In the entries below, find every line with the string "Icons" and copy it.

★ ★ ★ ★

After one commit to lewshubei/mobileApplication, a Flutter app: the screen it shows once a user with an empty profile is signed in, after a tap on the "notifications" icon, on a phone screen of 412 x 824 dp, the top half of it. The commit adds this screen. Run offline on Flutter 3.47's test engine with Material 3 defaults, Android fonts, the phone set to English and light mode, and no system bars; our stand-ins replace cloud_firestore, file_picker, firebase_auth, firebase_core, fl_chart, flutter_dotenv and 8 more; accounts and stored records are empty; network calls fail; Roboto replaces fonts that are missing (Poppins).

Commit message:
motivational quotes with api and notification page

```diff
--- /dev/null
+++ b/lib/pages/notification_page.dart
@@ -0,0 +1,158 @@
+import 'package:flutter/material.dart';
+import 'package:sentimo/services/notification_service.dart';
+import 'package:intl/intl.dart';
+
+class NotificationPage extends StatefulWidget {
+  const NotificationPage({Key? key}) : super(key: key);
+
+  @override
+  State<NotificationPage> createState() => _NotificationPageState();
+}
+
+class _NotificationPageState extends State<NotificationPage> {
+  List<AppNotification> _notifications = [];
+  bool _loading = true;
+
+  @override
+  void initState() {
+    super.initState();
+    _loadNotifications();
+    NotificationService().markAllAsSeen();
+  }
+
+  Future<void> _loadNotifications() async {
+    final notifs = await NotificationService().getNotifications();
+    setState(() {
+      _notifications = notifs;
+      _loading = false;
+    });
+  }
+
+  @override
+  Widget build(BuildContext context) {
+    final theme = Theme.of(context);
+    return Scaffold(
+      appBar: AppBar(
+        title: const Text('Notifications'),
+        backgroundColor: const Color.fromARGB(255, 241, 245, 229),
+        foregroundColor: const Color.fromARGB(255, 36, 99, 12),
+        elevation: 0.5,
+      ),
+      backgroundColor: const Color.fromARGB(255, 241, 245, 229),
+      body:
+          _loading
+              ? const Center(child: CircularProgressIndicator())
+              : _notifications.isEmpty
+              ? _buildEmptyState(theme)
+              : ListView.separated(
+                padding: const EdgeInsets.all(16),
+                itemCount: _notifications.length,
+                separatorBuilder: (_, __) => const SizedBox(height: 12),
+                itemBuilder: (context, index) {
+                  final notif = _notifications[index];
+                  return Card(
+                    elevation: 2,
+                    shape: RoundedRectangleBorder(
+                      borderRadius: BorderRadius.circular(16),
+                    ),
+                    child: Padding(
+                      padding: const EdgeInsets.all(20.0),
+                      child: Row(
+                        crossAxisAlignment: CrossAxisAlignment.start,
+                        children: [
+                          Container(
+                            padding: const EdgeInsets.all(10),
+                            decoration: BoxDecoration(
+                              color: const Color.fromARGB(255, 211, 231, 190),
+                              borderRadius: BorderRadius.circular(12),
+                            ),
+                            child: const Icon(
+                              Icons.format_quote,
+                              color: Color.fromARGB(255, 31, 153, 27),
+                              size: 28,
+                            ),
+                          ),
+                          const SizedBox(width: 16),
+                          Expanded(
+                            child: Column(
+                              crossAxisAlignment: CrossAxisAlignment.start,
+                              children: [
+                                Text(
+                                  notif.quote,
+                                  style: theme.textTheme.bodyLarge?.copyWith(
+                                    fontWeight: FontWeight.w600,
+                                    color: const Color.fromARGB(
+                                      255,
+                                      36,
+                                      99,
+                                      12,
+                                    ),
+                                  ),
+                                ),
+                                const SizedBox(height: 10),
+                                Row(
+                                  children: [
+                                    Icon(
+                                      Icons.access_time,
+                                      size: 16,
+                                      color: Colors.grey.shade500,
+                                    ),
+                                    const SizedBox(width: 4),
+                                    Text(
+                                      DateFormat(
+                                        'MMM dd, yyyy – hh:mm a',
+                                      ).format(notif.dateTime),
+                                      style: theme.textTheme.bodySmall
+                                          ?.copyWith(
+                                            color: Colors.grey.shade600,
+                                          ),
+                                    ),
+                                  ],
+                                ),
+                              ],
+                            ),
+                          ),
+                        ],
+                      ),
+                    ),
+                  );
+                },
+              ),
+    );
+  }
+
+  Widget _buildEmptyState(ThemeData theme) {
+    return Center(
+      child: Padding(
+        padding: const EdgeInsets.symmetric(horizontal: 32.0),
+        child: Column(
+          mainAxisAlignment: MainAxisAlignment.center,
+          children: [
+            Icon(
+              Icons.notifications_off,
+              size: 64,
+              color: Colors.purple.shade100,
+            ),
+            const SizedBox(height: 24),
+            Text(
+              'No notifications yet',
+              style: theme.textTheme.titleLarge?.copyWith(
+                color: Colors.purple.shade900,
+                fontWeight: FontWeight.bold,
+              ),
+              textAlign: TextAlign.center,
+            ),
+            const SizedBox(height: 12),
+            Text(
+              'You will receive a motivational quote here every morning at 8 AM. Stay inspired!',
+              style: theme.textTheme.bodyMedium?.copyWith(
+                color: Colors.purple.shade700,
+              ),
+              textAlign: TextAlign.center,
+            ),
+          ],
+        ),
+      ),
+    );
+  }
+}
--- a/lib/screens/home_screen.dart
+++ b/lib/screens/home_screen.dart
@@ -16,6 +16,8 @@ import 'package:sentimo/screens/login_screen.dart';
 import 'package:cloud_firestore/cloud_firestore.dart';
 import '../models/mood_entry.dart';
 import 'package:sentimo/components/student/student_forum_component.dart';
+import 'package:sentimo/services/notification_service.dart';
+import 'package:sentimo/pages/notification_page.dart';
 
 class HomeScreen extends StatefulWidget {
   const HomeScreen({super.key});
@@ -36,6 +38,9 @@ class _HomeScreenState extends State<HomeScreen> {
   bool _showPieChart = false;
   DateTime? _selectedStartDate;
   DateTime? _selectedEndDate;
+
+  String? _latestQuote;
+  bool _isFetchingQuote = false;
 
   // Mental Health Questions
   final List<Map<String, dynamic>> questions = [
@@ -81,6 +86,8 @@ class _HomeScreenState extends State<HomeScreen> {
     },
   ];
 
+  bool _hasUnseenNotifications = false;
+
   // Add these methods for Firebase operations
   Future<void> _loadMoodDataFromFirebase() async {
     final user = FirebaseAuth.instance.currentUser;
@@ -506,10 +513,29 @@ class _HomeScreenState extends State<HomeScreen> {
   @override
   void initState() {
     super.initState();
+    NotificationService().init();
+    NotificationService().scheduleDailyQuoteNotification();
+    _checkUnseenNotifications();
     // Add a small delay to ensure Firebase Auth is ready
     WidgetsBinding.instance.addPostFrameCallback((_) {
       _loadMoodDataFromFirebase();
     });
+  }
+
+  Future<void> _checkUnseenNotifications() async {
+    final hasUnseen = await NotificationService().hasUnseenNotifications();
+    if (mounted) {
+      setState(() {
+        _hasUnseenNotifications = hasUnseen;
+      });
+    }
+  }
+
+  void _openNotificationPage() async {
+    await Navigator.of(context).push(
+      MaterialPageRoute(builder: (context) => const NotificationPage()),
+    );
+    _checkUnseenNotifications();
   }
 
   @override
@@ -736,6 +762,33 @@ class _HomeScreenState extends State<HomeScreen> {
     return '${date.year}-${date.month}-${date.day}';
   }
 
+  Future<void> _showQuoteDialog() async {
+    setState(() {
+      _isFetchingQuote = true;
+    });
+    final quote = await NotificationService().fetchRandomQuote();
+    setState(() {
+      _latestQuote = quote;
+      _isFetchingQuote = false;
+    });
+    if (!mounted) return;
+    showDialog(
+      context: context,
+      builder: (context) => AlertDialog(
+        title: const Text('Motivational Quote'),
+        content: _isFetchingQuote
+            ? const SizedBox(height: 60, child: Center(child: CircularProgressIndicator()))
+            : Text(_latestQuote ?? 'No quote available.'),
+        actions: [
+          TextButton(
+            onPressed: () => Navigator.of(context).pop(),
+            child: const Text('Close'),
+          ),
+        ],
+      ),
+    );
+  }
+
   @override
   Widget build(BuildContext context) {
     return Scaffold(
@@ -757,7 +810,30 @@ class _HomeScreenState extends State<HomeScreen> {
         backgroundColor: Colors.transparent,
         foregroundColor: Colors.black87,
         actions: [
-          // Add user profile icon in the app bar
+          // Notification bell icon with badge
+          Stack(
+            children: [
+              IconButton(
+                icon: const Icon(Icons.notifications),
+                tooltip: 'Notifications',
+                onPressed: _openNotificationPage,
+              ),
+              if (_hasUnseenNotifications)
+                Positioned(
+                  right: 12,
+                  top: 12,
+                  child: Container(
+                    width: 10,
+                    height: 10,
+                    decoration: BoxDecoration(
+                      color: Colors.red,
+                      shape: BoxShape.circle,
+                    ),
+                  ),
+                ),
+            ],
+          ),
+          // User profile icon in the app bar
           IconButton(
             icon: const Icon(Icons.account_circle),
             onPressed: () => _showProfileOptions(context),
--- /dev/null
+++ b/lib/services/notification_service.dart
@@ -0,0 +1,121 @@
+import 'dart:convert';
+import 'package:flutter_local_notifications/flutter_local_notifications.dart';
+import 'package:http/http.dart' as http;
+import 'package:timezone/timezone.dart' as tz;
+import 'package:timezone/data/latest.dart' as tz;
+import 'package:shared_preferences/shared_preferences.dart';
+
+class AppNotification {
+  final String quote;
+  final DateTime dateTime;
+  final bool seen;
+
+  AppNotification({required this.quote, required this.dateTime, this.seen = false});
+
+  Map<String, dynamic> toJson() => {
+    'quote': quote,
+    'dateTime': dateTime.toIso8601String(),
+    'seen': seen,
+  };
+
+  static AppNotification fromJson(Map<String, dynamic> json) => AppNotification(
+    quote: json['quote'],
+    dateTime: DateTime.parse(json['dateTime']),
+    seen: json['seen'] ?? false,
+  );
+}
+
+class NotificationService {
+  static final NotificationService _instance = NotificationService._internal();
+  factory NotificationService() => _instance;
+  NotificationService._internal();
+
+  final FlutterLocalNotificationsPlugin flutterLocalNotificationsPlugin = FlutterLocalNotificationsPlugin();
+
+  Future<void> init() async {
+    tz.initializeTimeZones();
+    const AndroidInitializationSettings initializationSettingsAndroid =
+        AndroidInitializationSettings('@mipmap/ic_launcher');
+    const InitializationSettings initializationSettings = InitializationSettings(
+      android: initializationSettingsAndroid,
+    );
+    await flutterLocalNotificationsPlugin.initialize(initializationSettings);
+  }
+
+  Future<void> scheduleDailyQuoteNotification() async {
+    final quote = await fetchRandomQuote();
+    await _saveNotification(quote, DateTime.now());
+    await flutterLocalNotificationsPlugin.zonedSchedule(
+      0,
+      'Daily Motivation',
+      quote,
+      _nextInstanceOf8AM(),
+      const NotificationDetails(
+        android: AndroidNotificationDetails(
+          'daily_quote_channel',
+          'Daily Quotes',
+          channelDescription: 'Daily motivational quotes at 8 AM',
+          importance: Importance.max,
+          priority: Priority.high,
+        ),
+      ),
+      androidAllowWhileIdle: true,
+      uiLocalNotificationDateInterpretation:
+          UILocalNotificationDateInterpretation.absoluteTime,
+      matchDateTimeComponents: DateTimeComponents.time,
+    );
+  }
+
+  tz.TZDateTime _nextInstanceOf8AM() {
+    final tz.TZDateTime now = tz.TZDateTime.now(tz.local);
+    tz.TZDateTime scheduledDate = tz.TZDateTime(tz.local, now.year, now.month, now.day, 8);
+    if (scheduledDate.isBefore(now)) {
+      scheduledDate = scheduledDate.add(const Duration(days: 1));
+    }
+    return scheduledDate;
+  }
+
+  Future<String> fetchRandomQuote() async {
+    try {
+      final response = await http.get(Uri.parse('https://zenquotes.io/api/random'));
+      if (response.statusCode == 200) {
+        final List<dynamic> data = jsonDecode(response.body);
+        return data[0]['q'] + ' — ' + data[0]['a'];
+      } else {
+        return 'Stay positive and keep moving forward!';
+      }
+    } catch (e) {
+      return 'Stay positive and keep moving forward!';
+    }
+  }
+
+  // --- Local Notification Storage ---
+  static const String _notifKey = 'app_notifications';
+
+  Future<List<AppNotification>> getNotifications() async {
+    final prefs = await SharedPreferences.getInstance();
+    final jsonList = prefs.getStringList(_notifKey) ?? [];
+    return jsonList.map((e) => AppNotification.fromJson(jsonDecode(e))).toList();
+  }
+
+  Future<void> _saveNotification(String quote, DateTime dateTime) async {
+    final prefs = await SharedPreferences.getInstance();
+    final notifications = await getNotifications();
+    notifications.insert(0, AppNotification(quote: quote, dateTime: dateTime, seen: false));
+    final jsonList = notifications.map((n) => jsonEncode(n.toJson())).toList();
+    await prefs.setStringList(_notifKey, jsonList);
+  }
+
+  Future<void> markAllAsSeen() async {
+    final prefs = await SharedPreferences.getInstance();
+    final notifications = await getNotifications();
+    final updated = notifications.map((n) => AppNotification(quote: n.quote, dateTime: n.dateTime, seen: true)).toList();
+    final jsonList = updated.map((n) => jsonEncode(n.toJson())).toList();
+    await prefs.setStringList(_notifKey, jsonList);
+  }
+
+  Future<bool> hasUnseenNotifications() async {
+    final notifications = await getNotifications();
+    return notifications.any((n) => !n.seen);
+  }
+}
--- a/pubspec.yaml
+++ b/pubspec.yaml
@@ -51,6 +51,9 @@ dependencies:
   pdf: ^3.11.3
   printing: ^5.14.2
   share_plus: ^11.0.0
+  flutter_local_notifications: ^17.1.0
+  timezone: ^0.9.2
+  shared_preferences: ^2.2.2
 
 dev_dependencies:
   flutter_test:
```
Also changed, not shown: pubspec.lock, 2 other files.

★ ★ ★ ★

## [WRITTEN REPLY]
+                              Icons.format_quote,
+                                      Icons.access_time,
+              Icons.notifications_off,
+                icon: const Icon(Icons.notifications),
             icon: const Icon(Icons.account_circle),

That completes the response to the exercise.